- _About this exercise_
Print all of the records. Exclude the images.

(Edit difference data)
• • •
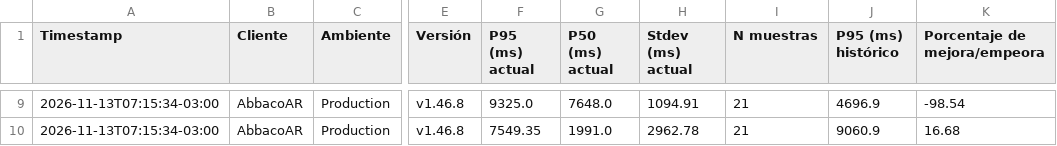
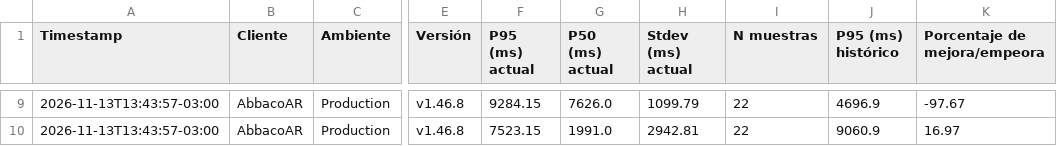
Before and after one commit to chbazan/abbaco_cypress_reports, a CSV file: Production/AbbacoAR/v1.46.8/comparativa_historica_por_seccion.csv, drawn as a sheet; only a part is shown, gaps mark what is left out; the diff covers the shown part only; the diff names each change by its address in the sheet, - before the commit and + after, or states it on an @@ line.

```diff
--- a/Production/AbbacoAR/v1.46.8/comparativa_historica_por_seccion.csv
+++ b/Production/AbbacoAR/v1.46.8/comparativa_historica_por_seccion.csv
-A9:A10 (Timestamp): 2026-11-13T07:15:34-03:00
+A9:A10 (Timestamp): 2026-11-13T13:43:57-03:00
-F9 (P95 (ms) actual): 9325.0
+F9 (P95 (ms) actual): 9284.15
-G9 (P50 (ms) actual): 7648.0
+G9 (P50 (ms) actual): 7626.0
-H9 (Stdev (ms) actual): 1094.91
+H9 (Stdev (ms) actual): 1099.79
-I9:I10 (N muestras): 21
+I9:I10 (N muestras): 22
-K9 (Porcentaje de mejora/empeora): -98.54
+K9 (Porcentaje de mejora/empeora): -97.67
-F10 (P95 (ms) actual): 7549.35
+F10 (P95 (ms) actual): 7523.15
-H10 (Stdev (ms) actual): 2962.78
+H10 (Stdev (ms) actual): 2942.81
-K10 (Porcentaje de mejora/empeora): 16.68
+K10 (Porcentaje de mejora/empeora): 16.97
```
Also changed, not shown: 41 edited cells elsewhere in this file, Production/AbbacoAR/tendencia_p95_secciones.csv, Production/AbbacoAR/tendencia_p95_versiones.csv, 8 other files.
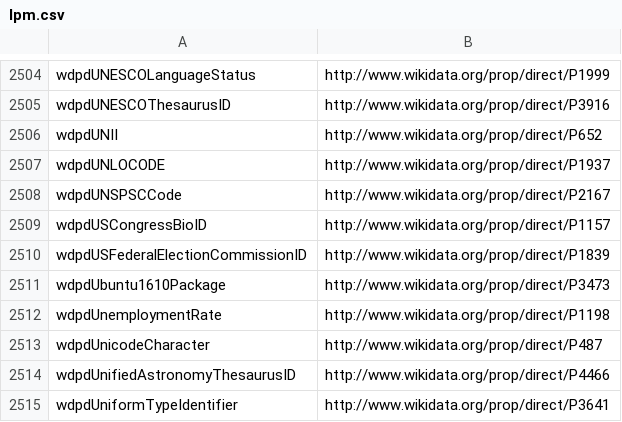
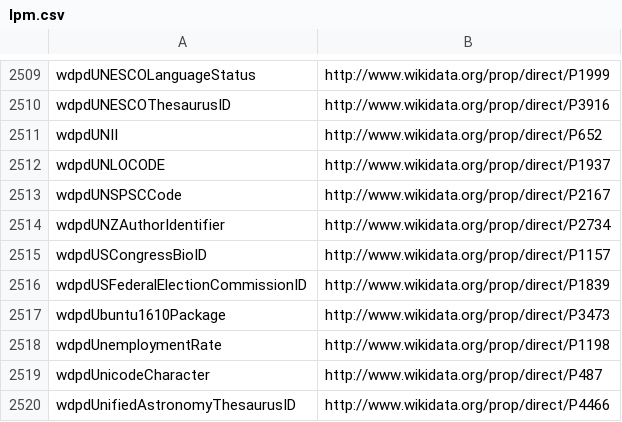
Before and after one commit to gooofy/zamia-ai, a CSV file: data-tools/rdf/etc/lpm.csv, drawn as a sheet; only a part is shown, gaps mark what is left out; the shorter side is filled out with more unchanged rows; the diff covers the shown part only; the diff names each change by its address in the sheet, - before the commit and + after, or states it on an @@ line.

```diff
--- a/data-tools/rdf/etc/lpm.csv
+++ b/data-tools/rdf/etc/lpm.csv
+row 2514: wdpdUNZAuthorIdentifier | http://www.wikidata.org/prop/direct/P2734
```
Also changed, not shown: 5 added rows elsewhere in this file, data-tools/rdf/etc/lem.csv, 2 other files.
• • •
- _Response for this exercise_
Before and after one commit to chbazan/abbaco_cypress_reports, a CSV file: Production/AbbacoAR/v1.46.8/comparativa_historica_por_seccion.csv, drawn as a sheet; only a part is shown, gaps mark what is left out; the diff covers the shown part only; the diff names each change by its address in the sheet, - before the commit and + after, or states it on an @@ line.

```diff
--- a/Production/AbbacoAR/v1.46.8/comparativa_historica_por_seccion.csv
+++ b/Production/AbbacoAR/v1.46.8/comparativa_historica_por_seccion.csv
-A9:A10 (Timestamp): 2026-11-13T07:15:34-03:00
+A9:A10 (Timestamp): 2026-11-13T13:43:57-03:00
-F9 (P95 (ms) actual): 9325.0
+F9 (P95 (ms) actual): 9284.15
-G9 (P50 (ms) actual): 7648.0
+G9 (P50 (ms) actual): 7626.0
-H9 (Stdev (ms) actual): 1094.91
+H9 (Stdev (ms) actual): 1099.79
-I9:I10 (N muestras): 21
+I9:I10 (N muestras): 22
-K9 (Porcentaje de mejora/empeora): -98.54
+K9 (Porcentaje de mejora/empeora): -97.67
-F10 (P95 (ms) actual): 7549.35
+F10 (P95 (ms) actual): 7523.15
-H10 (Stdev (ms) actual): 2962.78
+H10 (Stdev (ms) actual): 2942.81
-K10 (Porcentaje de mejora/empeora): 16.68
+K10 (Porcentaje de mejora/empeora): 16.97
```
Also changed, not shown: 41 edited cells elsewhere in this file, Production/AbbacoAR/tendencia_p95_secciones.csv, Production/AbbacoAR/tendencia_p95_versiones.csv, 8 other files.
Before and after one commit to gooofy/zamia-ai, a CSV file: data-tools/rdf/etc/lpm.csv, drawn as a sheet; only a part is shown, gaps mark what is left out; the shorter side is filled out with more unchanged rows; the diff covers the shown part only; the diff names each change by its address in the sheet, - before the commit and + after, or states it on an @@ line.

```diff
--- a/data-tools/rdf/etc/lpm.csv
+++ b/data-tools/rdf/etc/lpm.csv
+row 2514: wdpdUNZAuthorIdentifier | http://www.wikidata.org/prop/direct/P2734
```
Also changed, not shown: 5 added rows elsewhere in this file, data-tools/rdf/etc/lem.csv, 2 other files.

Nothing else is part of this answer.